● INSTRUCTIONS FOR THE TASK:
Reproduce the data in full, exactly as given, leaving images out.

● THE DATA:
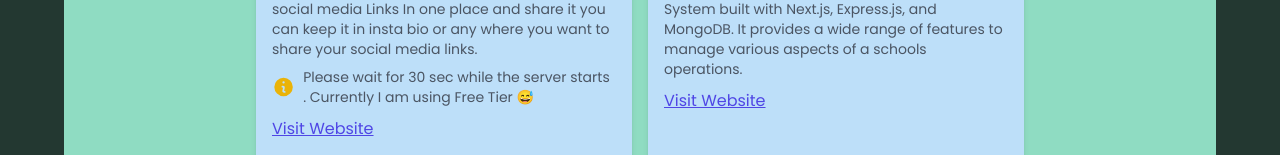
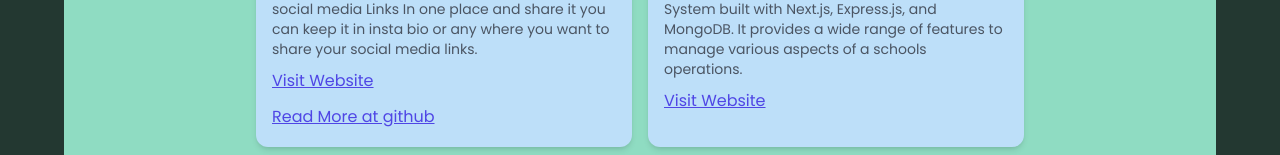
Before and after one commit to surya304/portfolio, a Next.js app: page /projects in a window 1280 px wide. Shown: the part 779-934 px from the top of the page. Built offline with nearby package versions, Linux system fonts and the light colour scheme; a web font is replaced by a local one.

Commit message:
changed URL's

```diff
--- a/pages/projects.js
+++ b/pages/projects.js
@@ -24,7 +24,7 @@ const Projects = () => {
       title: 'TapShort',
       description: 'Created an App Where You Can put all your social media Links In one place and share it you can keep it in insta bio or any where you want to share your social media links.',
       imageUrl: 'https://mybucket4345.s3.us-east-2.amazonaws.com/portfolio/tapshort.png',
-      redirectURL: 'https://github.com/surya304/BioTree',
+      redirectURL: 'https://github.com/surya304/BioTree1',
       websiteurl: 'https://tapshort.onrender.com',
 
     },
@@ -104,10 +104,7 @@ const ProjectCard = ({ project }) => {
       <div className="mt-4">
         <h3 className="text-lg font-semibold text-black">{project.title}</h3>
         <p className="text-sm text-gray-600">{project.description}</p>
-        {project.title == 'TapShort' && <div className="flex items-center mt-2 text-sm text-gray-600">
-          <InformationCircleIcon className="h-10 w-10 text-yellow-500" />
-          <span className="ml-2">Please wait for 30 sec while the server starts . Currently I am using Free Tier 😅</span>
-        </div>}
+
 
         {project.websiteurl && <a href={project.websiteurl} target='blank'  className="text-indigo-600 hover:text-indigo-800 mt-2 inline-block underline">Visit Website</a>}
         <br></br>
```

● RESPONSE AREA:
Before and after one commit to surya304/portfolio, a Next.js app: page /projects in a window 1280 px wide. Shown: the part 779-934 px from the top of the page. Built offline with nearby package versions, Linux system fonts and the light colour scheme; a web font is replaced by a local one.

Commit message:
changed URL's

```diff
--- a/pages/projects.js
+++ b/pages/projects.js
@@ -24,7 +24,7 @@ const Projects = () => {
       title: 'TapShort',
       description: 'Created an App Where You Can put all your social media Links In one place and share it you can keep it in insta bio or any where you want to share your social media links.',
       imageUrl: 'https://mybucket4345.s3.us-east-2.amazonaws.com/portfolio/tapshort.png',
-      redirectURL: 'https://github.com/surya304/BioTree',
+      redirectURL: 'https://github.com/surya304/BioTree1',
       websiteurl: 'https://tapshort.onrender.com',
 
     },
@@ -104,10 +104,7 @@ const ProjectCard = ({ project }) => {
       <div className="mt-4">
         <h3 className="text-lg font-semibold text-black">{project.title}</h3>
         <p className="text-sm text-gray-600">{project.description}</p>
-        {project.title == 'TapShort' && <div className="flex items-center mt-2 text-sm text-gray-600">
-          <InformationCircleIcon className="h-10 w-10 text-yellow-500" />
-          <span className="ml-2">Please wait for 30 sec while the server starts . Currently I am using Free Tier 😅</span>
-        </div>}
+
 
         {project.websiteurl && <a href={project.websiteurl} target='blank'  className="text-indigo-600 hover:text-indigo-800 mt-2 inline-block underline">Visit Website</a>}
         <br></br>
```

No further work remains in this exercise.